Slip and fall incidents are the leading cause of both employee and customer injuries at Kentucky grocery stores. These accidents usually cause serious physical and emotional injuries, especially if the victim had a pre-existing mental or physical condition. Particularly if the victim was an older adult, these injuries are often permanent. Most of these victims can no longer live independently after they sustain serious fall injuries.
These victims need and deserve compensation for these serious injuries. Insurance company lawyers are committed to minimizing or eliminating this compensation. But a Lexington personal injury attorney is committed to maximum compensation for victims. This compensation usually includes money for economic losses, such as medical bills, and noneconomic losses, such as pain and suffering.
Compensation is available if the grocery store owner was negligent.

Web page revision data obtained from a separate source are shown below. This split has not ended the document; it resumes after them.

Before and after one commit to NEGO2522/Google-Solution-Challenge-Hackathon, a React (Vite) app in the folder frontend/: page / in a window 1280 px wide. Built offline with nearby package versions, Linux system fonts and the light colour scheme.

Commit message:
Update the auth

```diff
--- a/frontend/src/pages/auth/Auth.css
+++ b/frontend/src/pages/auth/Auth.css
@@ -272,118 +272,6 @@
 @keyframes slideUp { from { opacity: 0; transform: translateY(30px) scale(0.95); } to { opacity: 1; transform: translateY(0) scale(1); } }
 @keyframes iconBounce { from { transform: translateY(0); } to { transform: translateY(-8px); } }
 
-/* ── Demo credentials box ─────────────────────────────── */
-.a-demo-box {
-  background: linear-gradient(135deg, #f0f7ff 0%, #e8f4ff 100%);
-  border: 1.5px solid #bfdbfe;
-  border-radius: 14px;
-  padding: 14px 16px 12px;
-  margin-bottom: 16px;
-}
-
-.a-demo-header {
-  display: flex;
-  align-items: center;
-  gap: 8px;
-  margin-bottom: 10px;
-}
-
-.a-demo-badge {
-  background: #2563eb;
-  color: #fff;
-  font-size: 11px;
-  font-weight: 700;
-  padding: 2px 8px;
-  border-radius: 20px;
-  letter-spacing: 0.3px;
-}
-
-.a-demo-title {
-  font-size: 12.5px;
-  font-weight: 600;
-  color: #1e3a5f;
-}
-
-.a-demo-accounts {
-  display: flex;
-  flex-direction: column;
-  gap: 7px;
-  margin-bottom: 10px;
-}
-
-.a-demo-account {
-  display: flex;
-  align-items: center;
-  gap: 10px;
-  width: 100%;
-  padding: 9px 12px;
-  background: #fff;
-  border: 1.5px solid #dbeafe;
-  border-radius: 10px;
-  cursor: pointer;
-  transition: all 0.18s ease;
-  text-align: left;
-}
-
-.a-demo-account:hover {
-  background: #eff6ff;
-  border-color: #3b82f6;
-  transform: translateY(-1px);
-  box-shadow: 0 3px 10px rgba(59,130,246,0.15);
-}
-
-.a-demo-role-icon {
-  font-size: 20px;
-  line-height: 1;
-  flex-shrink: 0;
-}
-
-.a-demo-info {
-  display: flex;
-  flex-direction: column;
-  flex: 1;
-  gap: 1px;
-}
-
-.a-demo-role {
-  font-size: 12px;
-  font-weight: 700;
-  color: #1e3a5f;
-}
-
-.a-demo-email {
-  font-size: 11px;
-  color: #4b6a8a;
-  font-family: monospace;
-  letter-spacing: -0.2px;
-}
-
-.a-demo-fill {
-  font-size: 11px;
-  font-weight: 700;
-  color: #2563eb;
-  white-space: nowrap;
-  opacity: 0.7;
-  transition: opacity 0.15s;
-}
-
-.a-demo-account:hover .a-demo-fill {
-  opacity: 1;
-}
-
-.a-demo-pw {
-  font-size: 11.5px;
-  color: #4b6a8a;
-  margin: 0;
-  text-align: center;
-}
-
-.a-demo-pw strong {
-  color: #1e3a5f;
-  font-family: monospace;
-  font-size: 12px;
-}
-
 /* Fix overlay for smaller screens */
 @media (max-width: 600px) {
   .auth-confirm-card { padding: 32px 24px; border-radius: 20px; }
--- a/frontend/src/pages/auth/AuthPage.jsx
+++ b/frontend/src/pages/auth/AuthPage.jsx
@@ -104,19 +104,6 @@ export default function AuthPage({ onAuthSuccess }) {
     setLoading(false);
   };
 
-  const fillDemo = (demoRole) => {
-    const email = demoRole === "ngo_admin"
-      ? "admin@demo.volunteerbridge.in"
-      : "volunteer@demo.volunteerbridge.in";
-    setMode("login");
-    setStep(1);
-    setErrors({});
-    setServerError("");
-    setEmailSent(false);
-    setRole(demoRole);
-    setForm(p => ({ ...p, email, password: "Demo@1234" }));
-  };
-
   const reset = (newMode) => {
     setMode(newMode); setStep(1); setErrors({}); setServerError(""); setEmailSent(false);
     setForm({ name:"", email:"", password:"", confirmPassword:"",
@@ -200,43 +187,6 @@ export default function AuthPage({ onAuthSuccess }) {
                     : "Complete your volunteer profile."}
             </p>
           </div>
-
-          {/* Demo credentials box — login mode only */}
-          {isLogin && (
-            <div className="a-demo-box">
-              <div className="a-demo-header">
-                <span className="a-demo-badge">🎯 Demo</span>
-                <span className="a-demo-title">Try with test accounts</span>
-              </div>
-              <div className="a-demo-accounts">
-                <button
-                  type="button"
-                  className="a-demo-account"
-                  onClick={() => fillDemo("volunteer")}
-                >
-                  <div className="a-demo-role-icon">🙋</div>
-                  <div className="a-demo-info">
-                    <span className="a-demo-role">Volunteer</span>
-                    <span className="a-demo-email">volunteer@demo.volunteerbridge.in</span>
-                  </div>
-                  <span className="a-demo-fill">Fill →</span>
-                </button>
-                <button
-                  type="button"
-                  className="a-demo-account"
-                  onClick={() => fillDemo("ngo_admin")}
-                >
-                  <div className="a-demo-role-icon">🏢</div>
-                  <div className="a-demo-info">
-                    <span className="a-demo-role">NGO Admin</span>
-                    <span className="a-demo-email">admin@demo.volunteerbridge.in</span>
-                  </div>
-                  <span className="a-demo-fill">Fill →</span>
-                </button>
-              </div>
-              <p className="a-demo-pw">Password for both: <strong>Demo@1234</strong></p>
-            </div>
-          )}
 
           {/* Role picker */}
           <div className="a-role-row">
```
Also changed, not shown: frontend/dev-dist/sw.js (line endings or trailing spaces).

A premises liability negligence claim is usually a two-step process.
Most negligence cases begin with a legal duty. In the premises liability context, this duty usually depends on the relationship between the property owner and injury victim, as follows:
- Invitee: Almost all grocery store customers and employees are invitees. These individuals have permission to be at the store, and their presence benefits the owner, or could benefit the owner. Therefore, grocery store owners usually have a duty of reasonable care. They must keep the ground clear of wet spots, uneven walkways, and other common floor hazards.
- Licensee: Children who cut across grocery store parking lots as they walk home form school are usually licensees. Although they have permission to be on the property, their presence doesn’t benefit the owner. As a result, the duty of care is lower. Owners must normally only warn these individuals about latent (hidden) defects.
- Trespasser: Almost no grocery store fall victims are trespassers. These individuals have no permission to be at the store, and there is no benefit. Children who skateboard in parking lots after hours are usually trespassers. Usually, owners have no legal duty to keep these individuals safe.
An out-of-state conglomerate usually owns the grocery store. So, these fall injury claims have some additional complexities. That’s especially true if the fall happened outside. More on that below.
The duty of care only applies if the owner knew, or should have known, about the hazard which caused the fall. This evidence could be direct or circumstantial.
Direct evidence of actual knowledge usually includes things like open repair invoices and restroom cleaning reports. Circumstantial evidence of constructive knowledge (should have known) often revolves around the time-notice rule. The longer a wet floor or other fall hazard existed, the more likely it is that the owner should have known about it and should have addressed it.
In either case, the burden of proof is only a preponderance of the evidence (more likely than not). That’s one of the lowest standards of evidence in Kentucky.
The same legal principles discussed above in indoor falls usually apply in outdoor falls. Common outdoor fall hazards include uneven walkways and ice patches.
Ownership issues are often rather complex in these situations. Usually, the store is responsible for the adjacent sidewalk and parking area. If the store is in a mini-mall, the landlord or management company is usually responsible for common areas, like a large parking area close to the street.
If a victim launches a legal action against the wrong entity, the error is usually not fatal. However, this mistake usually delays the settlement process.
Your Claim for Damages
Over 90 percent of the negligence claims in Fayette County settle out of court. A few settle almost immediately. However, as mentioned, delays are usually part of the settlement process. Many times, this delay involves a legal defense.
Contributory negligence, in one form or another, is the most common insurance company defense in fall injury claims. Basically, this legal loophole shifts blame for the accident from the owern to the victim. Usually, insurance company lawyers claim that the victim did not maintain a proper lookout for obvious fall hazards.
“Obvious” is a relative term. The aforementioned elderly victims are a good example. Many of these individuals have vision issues. So, hazards are not as obvious. Additionally, many older victims have gait problems. When they lose their balance, they almost always fall.
These same issues often arise in the assumption of the risk defense. This defense usually involves a “Caution: Wet Floor” or other warning sign. The insurance company must prove, by a preponderance of the proof, that the victim saw the sign, was able to read the sign, and could understand the sign’s meaning.
If these or other defenses prebent settlement, the judge will probably refer the case to mediation. During mediation, both sides have a duty to negotiate in good faith. So, the insurance company cannot take a hard line approach or make a low-ball settlement offer. Largely because of this good faith negotiation duty, mediation is usually successful.
Injury victims are usually entitled to substantial compensation. For a free consultation with an experienced personal injury lawyer in Lexington, contact the Goode Law Office, PLLC. After-hours, virtual, and hospital visits are available. #goodelawyers